- [TASK GOAL]: Please output the records below in full, exactly as given, but without the images.
################
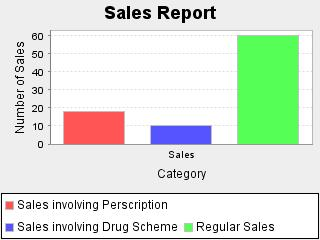
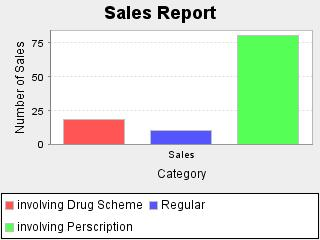
Charts

diff --git a/src/com/psmodel/sales/SalesBarChart.java b/src/com/psmodel/sales/SalesBarChart.java
@@ -40,16 +40,16 @@ public class SalesBarChart implements IObserver
     public void createBarChartImage(int x, int y, int z) throws IOException
     {
 
-      final String perscription = "Sales involving Perscription";
-      final String drugScheme = "Sales involving Drug Scheme";
-      final String regular = "Regular Sales";
+      final String perscription = "involving Perscription";
+      final String drugScheme = "involving Drug Scheme";
+      final String regular = "Regular";
       final String sales = "Sales";
 
       final DefaultCategoryDataset dataset = new DefaultCategoryDataset( );
 
-      dataset.addValue( x , perscription , sales );
-      dataset.addValue( y , drugScheme , sales );
-      dataset.addValue( z , regular , sales );
+      dataset.addValue( x , drugScheme , sales );
+      dataset.addValue( y , regular , sales );
+      dataset.addValue( z , perscription , sales );
       JFreeChart barChart = ChartFactory.createBarChart(
          "Sales Report", 
          "Category", "Number of Sales", 

diff --git a/src/com/pscontroller/SalesReportController.java b/src/com/pscontroller/SalesReportController.java
@@ -1,9 +1,9 @@
 package com.pscontroller;
 
 import com.psmodel.SalesReportModel;
-import com.psmodel.sales.SalesBarChart;
-import com.psmodel.sales.SalesPieChart;
 import com.psview.PharmacyView;
+import java.awt.event.ActionEvent;
+import java.awt.event.ActionListener;
 import java.io.IOException;
 
 public class SalesReportController {
@@ -18,5 +18,15 @@ public class SalesReportController {
         salesReportView.displaySalesReport();
         salesReportModel.initializeSubjectsAndObservers();
         
+        this.salesReportView.addBackToMainMenuFromSalesReportsListener(new BackToMainMenuListener());
+        
+    }
+    
+    class BackToMainMenuListener implements ActionListener{
+        @Override
+        public void actionPerformed(ActionEvent e){
+            System.out.println("back to main menu clicked");
+                salesReportView.displayMainMenuManagerFromSalesReports();  
+        }             
     }
 }

diff --git a/src/com/psview/PharmacyView.java b/src/com/psview/PharmacyView.java
@@ -112,6 +112,14 @@ public class PharmacyView extends JFrame {
         mainMenuPanel.setWelcomeLbl("Welcome Employee");
     }
     
+    public void displayMainMenuManagerFromSalesReports(){
+        salesReportPanel.setVisible(false);
+        this.add(mainMenuPanel);        
+        mainMenuPanel.setVisible(true);
+        mainMenuPanel.setBackground(Color.red);
+        mainMenuPanel.setWelcomeLbl("Welcome Manager");
+    }
+    
     //Modify Panel
     
     public void displayModifyManager(){
@@ -167,5 +175,8 @@ public class PharmacyView extends JFrame {
     public void addSalesReportsListener(ActionListener listenerForSalesReportBtn){
         mainMenuPanel.addSalesReportsListener(listenerForSalesReportBtn);
     }
-
+    
+    public void addBackToMainMenuFromSalesReportsListener(ActionListener listenerForBackToMenuBtn){
+        salesReportPanel.addBackToMainMenuListener(listenerForBackToMenuBtn);
+    }
 }

diff --git a/src/com/psmodel/SalesReportModel.java b/src/com/psmodel/SalesReportModel.java
@@ -2,12 +2,11 @@ package com.psmodel;
 
 import com.psdb.DataBaseManagment;
 import com.psmodel.sales.SalesBarChart;
-import com.psmodel.sales.SalesChart;
 import com.psmodel.sales.SalesDetails;
 import com.psmodel.sales.SalesPieChart;
 
 public class SalesReportModel {
-
+    
     private final DataBaseManagment dbm;
     
     public SalesReportModel(DataBaseManagment dbm){
@@ -27,7 +26,6 @@ public class SalesReportModel {
         // Initialize Gadgets..Note the subject being passed in Constructor
         SalesBarChart salesBarChart = new SalesBarChart(salesDetails);
         SalesPieChart salesPieChart =  new SalesPieChart(salesDetails);
-        SalesChart salesChart = new SalesChart(salesDetails);
 
         
         salesDetails.setMedicalCardSales(medicalCardSales);

diff --git a/src/com/psmodel/sales/SalesDetails.java b/src/com/psmodel/sales/SalesDetails.java
@@ -1,6 +1,5 @@
 package com.psmodel.sales;
 
-import com.psdb.DataBaseManagment;
 import java.util.ArrayList;
 
 public class SalesDetails implements ISubject
@@ -11,7 +10,7 @@ public class SalesDetails implements ISubject
   }
   
   // A Collection to keep track of all Registered Observers
-  ArrayList observers = new ArrayList();
+  ArrayList <IObserver>observers = new ArrayList<>();
 
   // Stores latest stock quote (example is purposely simplistic)
   private int medicalCardSales = 0;
@@ -33,11 +32,13 @@ public class SalesDetails implements ISubject
     regularSales = x;
   }
   
+  @Override
   public void register(IObserver o)
   {
     observers.add(o);
   }
 
+  @Override
   public void unregister(IObserver o)
   {
     int i = observers.indexOf(o);

diff --git a/src/com/psmodel/sales/SalesPieChart.java b/src/com/psmodel/sales/SalesPieChart.java
@@ -39,9 +39,9 @@ public class SalesPieChart implements IObserver
     public void createPieChartImage(int x, int y, int z) throws IOException
     {
       DefaultPieDataset dataset = new DefaultPieDataset( );
-      dataset.setValue("Sales involving Perscription", new Double( x ) );
-      dataset.setValue("Sales involving Drug Scheme", new Double( y ) );
-      dataset.setValue("Reglar Sales", new Double( z ) );
+      dataset.setValue("involving Drug Scheme", new Double( x ) );
+      dataset.setValue("Regular", new Double( y ) );
+      dataset.setValue("involving Perscription", new Double( z ) );
 
       JFreeChart chart = ChartFactory.createPieChart(
          "Sales Report", // chart title

diff --git a/src/com/pscontroller/MainMenuController.java b/src/com/pscontroller/MainMenuController.java
@@ -15,7 +15,7 @@ public class MainMenuController {
     
     private PharmacyView mainMenuView;
     private MainMenuModel mainMenuModel;
-    
+    //private SalesReportModel salesReportModel;
     
     public MainMenuController(PharmacyView mainMenuView, MainMenuModel mainMenuModel){
         this.mainMenuView = mainMenuView;
@@ -24,6 +24,7 @@ public class MainMenuController {
         if(this.mainMenuModel.getUser().getRole().equals("M"))
         {
             this.mainMenuView.displayMainMenuManager();
+            //salesReportModel.initializeSubjectsAndObservers();
         }else{
             this.mainMenuView.displayMainMenuEmployee();
         }       

diff --git a/src/com/psview/SalesReportPanel.java b/src/com/psview/SalesReportPanel.java
@@ -1,6 +1,7 @@
 package com.psview;
 
 import com.psmodel.PharmacyConstants;
+import java.awt.event.ActionListener;
 import javax.swing.ImageIcon;
 import javax.swing.JButton;
 import javax.swing.JLabel;
@@ -33,5 +34,9 @@ public class SalesReportPanel extends JPanel{
         this.add(pieLabel);
         this.add(barLabel);
         this.add(backToMainMenuBtn);
+    }
+    
+    public void addBackToMainMenuListener(ActionListener listenerForBackToMainMenuBtn){
+        backToMainMenuBtn.addActionListener(listenerForBackToMainMenuBtn);
     }
 }

diff --git a/src/com/psmodel/MainMenuModel.java b/src/com/psmodel/MainMenuModel.java
@@ -3,7 +3,6 @@ package com.psmodel;
 import com.psmodel.user.User;
 import com.psdb.DataBaseManagment;
 import com.psmodel.sales.SalesBarChart;
-import com.psmodel.sales.SalesChart;
 import com.psmodel.sales.SalesDetails;
 import com.psmodel.sales.SalesPieChart;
################
- [WRITTEN RESPONSE]:
Charts

diff --git a/src/com/psmodel/sales/SalesBarChart.java b/src/com/psmodel/sales/SalesBarChart.java
@@ -40,16 +40,16 @@ public class SalesBarChart implements IObserver
     public void createBarChartImage(int x, int y, int z) throws IOException
     {
 
-      final String perscription = "Sales involving Perscription";
-      final String drugScheme = "Sales involving Drug Scheme";
-      final String regular = "Regular Sales";
+      final String perscription = "involving Perscription";
+      final String drugScheme = "involving Drug Scheme";
+      final String regular = "Regular";
       final String sales = "Sales";
 
       final DefaultCategoryDataset dataset = new DefaultCategoryDataset( );
 
-      dataset.addValue( x , perscription , sales );
-      dataset.addValue( y , drugScheme , sales );
-      dataset.addValue( z , regular , sales );
+      dataset.addValue( x , drugScheme , sales );
+      dataset.addValue( y , regular , sales );
+      dataset.addValue( z , perscription , sales );
       JFreeChart barChart = ChartFactory.createBarChart(
          "Sales Report", 
          "Category", "Number of Sales", 

diff --git a/src/com/pscontroller/SalesReportController.java b/src/com/pscontroller/SalesReportController.java
@@ -1,9 +1,9 @@
 package com.pscontroller;
 
 import com.psmodel.SalesReportModel;
-import com.psmodel.sales.SalesBarChart;
-import com.psmodel.sales.SalesPieChart;
 import com.psview.PharmacyView;
+import java.awt.event.ActionEvent;
+import java.awt.event.ActionListener;
 import java.io.IOException;
 
 public class SalesReportController {
@@ -18,5 +18,15 @@ public class SalesReportController {
         salesReportView.displaySalesReport();
         salesReportModel.initializeSubjectsAndObservers();
         
+        this.salesReportView.addBackToMainMenuFromSalesReportsListener(new BackToMainMenuListener());
+        
+    }
+    
+    class BackToMainMenuListener implements ActionListener{
+        @Override
+        public void actionPerformed(ActionEvent e){
+            System.out.println("back to main menu clicked");
+                salesReportView.displayMainMenuManagerFromSalesReports();  
+        }             
     }
 }

diff --git a/src/com/psview/PharmacyView.java b/src/com/psview/PharmacyView.java
@@ -112,6 +112,14 @@ public class PharmacyView extends JFrame {
         mainMenuPanel.setWelcomeLbl("Welcome Employee");
     }
     
+    public void displayMainMenuManagerFromSalesReports(){
+        salesReportPanel.setVisible(false);
+        this.add(mainMenuPanel);        
+        mainMenuPanel.setVisible(true);
+        mainMenuPanel.setBackground(Color.red);
+        mainMenuPanel.setWelcomeLbl("Welcome Manager");
+    }
+    
     //Modify Panel
     
     public void displayModifyManager(){
@@ -167,5 +175,8 @@ public class PharmacyView extends JFrame {
     public void addSalesReportsListener(ActionListener listenerForSalesReportBtn){
         mainMenuPanel.addSalesReportsListener(listenerForSalesReportBtn);
     }
-
+    
+    public void addBackToMainMenuFromSalesReportsListener(ActionListener listenerForBackToMenuBtn){
+        salesReportPanel.addBackToMainMenuListener(listenerForBackToMenuBtn);
+    }
 }

diff --git a/src/com/psmodel/SalesReportModel.java b/src/com/psmodel/SalesReportModel.java
@@ -2,12 +2,11 @@ package com.psmodel;
 
 import com.psdb.DataBaseManagment;
 import com.psmodel.sales.SalesBarChart;
-import com.psmodel.sales.SalesChart;
 import com.psmodel.sales.SalesDetails;
 import com.psmodel.sales.SalesPieChart;
 
 public class SalesReportModel {
-
+    
     private final DataBaseManagment dbm;
     
     public SalesReportModel(DataBaseManagment dbm){
@@ -27,7 +26,6 @@ public class SalesReportModel {
         // Initialize Gadgets..Note the subject being passed in Constructor
         SalesBarChart salesBarChart = new SalesBarChart(salesDetails);
         SalesPieChart salesPieChart =  new SalesPieChart(salesDetails);
-        SalesChart salesChart = new SalesChart(salesDetails);
 
         
         salesDetails.setMedicalCardSales(medicalCardSales);

diff --git a/src/com/psmodel/sales/SalesDetails.java b/src/com/psmodel/sales/SalesDetails.java
@@ -1,6 +1,5 @@
 package com.psmodel.sales;
 
-import com.psdb.DataBaseManagment;
 import java.util.ArrayList;
 
 public class SalesDetails implements ISubject
@@ -11,7 +10,7 @@ public class SalesDetails implements ISubject
   }
   
   // A Collection to keep track of all Registered Observers
-  ArrayList observers = new ArrayList();
+  ArrayList <IObserver>observers = new ArrayList<>();
 
   // Stores latest stock quote (example is purposely simplistic)
   private int medicalCardSales = 0;
@@ -33,11 +32,13 @@ public class SalesDetails implements ISubject
     regularSales = x;
   }
   
+  @Override
   public void register(IObserver o)
   {
     observers.add(o);
   }
 
+  @Override
   public void unregister(IObserver o)
   {
     int i = observers.indexOf(o);

diff --git a/src/com/psmodel/sales/SalesPieChart.java b/src/com/psmodel/sales/SalesPieChart.java
@@ -39,9 +39,9 @@ public class SalesPieChart implements IObserver
     public void createPieChartImage(int x, int y, int z) throws IOException
     {
       DefaultPieDataset dataset = new DefaultPieDataset( );
-      dataset.setValue("Sales involving Perscription", new Double( x ) );
-      dataset.setValue("Sales involving Drug Scheme", new Double( y ) );
-      dataset.setValue("Reglar Sales", new Double( z ) );
+      dataset.setValue("involving Drug Scheme", new Double( x ) );
+      dataset.setValue("Regular", new Double( y ) );
+      dataset.setValue("involving Perscription", new Double( z ) );
 
       JFreeChart chart = ChartFactory.createPieChart(
          "Sales Report", // chart title

diff --git a/src/com/pscontroller/MainMenuController.java b/src/com/pscontroller/MainMenuController.java
@@ -15,7 +15,7 @@ public class MainMenuController {
     
     private PharmacyView mainMenuView;
     private MainMenuModel mainMenuModel;
-    
+    //private SalesReportModel salesReportModel;
     
     public MainMenuController(PharmacyView mainMenuView, MainMenuModel mainMenuModel){
         this.mainMenuView = mainMenuView;
@@ -24,6 +24,7 @@ public class MainMenuController {
         if(this.mainMenuModel.getUser().getRole().equals("M"))
         {
             this.mainMenuView.displayMainMenuManager();
+            //salesReportModel.initializeSubjectsAndObservers();
         }else{
             this.mainMenuView.displayMainMenuEmployee();
         }       

diff --git a/src/com/psview/SalesReportPanel.java b/src/com/psview/SalesReportPanel.java
@@ -1,6 +1,7 @@
 package com.psview;
 
 import com.psmodel.PharmacyConstants;
+import java.awt.event.ActionListener;
 import javax.swing.ImageIcon;
 import javax.swing.JButton;
 import javax.swing.JLabel;
@@ -33,5 +34,9 @@ public class SalesReportPanel extends JPanel{
         this.add(pieLabel);
         this.add(barLabel);
         this.add(backToMainMenuBtn);
+    }
+    
+    public void addBackToMainMenuListener(ActionListener listenerForBackToMainMenuBtn){
+        backToMainMenuBtn.addActionListener(listenerForBackToMainMenuBtn);
     }
 }

diff --git a/src/com/psmodel/MainMenuModel.java b/src/com/psmodel/MainMenuModel.java
@@ -3,7 +3,6 @@ package com.psmodel;
 import com.psmodel.user.User;
 import com.psdb.DataBaseManagment;
 import com.psmodel.sales.SalesBarChart;
-import com.psmodel.sales.SalesChart;
 import com.psmodel.sales.SalesDetails;
 import com.psmodel.sales.SalesPieChart;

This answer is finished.